▶ [What to do]: Go through the listing and pick out each line with the word "volver" in it.
== == ==
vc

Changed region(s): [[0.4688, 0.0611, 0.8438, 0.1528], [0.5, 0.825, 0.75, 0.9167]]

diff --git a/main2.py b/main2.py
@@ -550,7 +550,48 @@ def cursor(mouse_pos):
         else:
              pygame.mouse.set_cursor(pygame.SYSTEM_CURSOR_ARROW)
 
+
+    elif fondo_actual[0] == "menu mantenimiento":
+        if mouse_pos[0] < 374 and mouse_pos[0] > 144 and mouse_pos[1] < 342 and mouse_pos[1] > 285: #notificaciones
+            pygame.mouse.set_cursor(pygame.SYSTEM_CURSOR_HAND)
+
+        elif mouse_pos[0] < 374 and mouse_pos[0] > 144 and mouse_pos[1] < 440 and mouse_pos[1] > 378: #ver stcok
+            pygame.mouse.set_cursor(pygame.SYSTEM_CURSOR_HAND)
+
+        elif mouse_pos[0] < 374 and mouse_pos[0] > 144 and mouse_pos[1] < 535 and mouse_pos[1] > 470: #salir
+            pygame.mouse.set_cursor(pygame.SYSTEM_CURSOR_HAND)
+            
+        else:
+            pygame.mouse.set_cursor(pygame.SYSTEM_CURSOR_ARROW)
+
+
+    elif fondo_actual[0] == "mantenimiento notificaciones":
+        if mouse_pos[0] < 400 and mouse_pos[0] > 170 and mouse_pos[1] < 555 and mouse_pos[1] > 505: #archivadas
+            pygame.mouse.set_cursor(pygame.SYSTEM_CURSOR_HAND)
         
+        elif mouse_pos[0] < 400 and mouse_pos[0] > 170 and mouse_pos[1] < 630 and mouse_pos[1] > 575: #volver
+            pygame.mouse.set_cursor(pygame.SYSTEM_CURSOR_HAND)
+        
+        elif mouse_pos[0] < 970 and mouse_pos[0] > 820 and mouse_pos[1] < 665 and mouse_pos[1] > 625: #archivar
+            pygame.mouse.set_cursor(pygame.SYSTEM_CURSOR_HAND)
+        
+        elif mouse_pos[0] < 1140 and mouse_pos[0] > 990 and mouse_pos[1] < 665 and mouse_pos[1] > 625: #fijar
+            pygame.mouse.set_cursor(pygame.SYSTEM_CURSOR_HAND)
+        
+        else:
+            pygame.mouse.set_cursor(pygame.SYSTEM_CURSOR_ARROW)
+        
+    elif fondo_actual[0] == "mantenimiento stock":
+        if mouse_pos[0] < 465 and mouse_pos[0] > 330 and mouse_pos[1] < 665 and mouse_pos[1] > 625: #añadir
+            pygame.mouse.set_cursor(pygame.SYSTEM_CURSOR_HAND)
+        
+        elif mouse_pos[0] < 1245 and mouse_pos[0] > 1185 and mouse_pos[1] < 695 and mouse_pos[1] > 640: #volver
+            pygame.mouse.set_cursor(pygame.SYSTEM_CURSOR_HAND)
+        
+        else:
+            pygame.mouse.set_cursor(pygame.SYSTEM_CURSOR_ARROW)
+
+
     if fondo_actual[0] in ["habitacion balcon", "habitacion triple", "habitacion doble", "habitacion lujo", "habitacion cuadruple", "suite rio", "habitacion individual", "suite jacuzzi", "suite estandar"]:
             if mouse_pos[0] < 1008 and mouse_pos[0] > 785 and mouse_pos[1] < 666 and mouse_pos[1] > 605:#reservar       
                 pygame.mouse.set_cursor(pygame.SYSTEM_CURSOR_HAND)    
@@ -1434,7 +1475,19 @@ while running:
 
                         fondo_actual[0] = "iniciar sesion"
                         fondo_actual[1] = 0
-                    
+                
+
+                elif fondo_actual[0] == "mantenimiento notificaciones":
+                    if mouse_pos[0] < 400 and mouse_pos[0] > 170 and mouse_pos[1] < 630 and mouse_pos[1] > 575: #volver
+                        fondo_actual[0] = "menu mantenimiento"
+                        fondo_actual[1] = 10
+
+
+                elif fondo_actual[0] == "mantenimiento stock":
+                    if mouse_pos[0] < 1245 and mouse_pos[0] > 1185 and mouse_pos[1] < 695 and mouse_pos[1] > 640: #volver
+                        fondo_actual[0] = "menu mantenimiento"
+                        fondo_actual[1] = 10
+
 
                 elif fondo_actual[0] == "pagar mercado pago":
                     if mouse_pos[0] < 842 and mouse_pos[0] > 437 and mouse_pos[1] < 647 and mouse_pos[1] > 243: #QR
== == ==
▶ [Written response]:
+        elif mouse_pos[0] < 400 and mouse_pos[0] > 170 and mouse_pos[1] < 630 and mouse_pos[1] > 575: #volver
+        elif mouse_pos[0] < 1245 and mouse_pos[0] > 1185 and mouse_pos[1] < 695 and mouse_pos[1] > 640: #volver
+                    if mouse_pos[0] < 400 and mouse_pos[0] > 170 and mouse_pos[1] < 630 and mouse_pos[1] > 575: #volver
+                    if mouse_pos[0] < 1245 and mouse_pos[0] > 1185 and mouse_pos[1] < 695 and mouse_pos[1] > 640: #volver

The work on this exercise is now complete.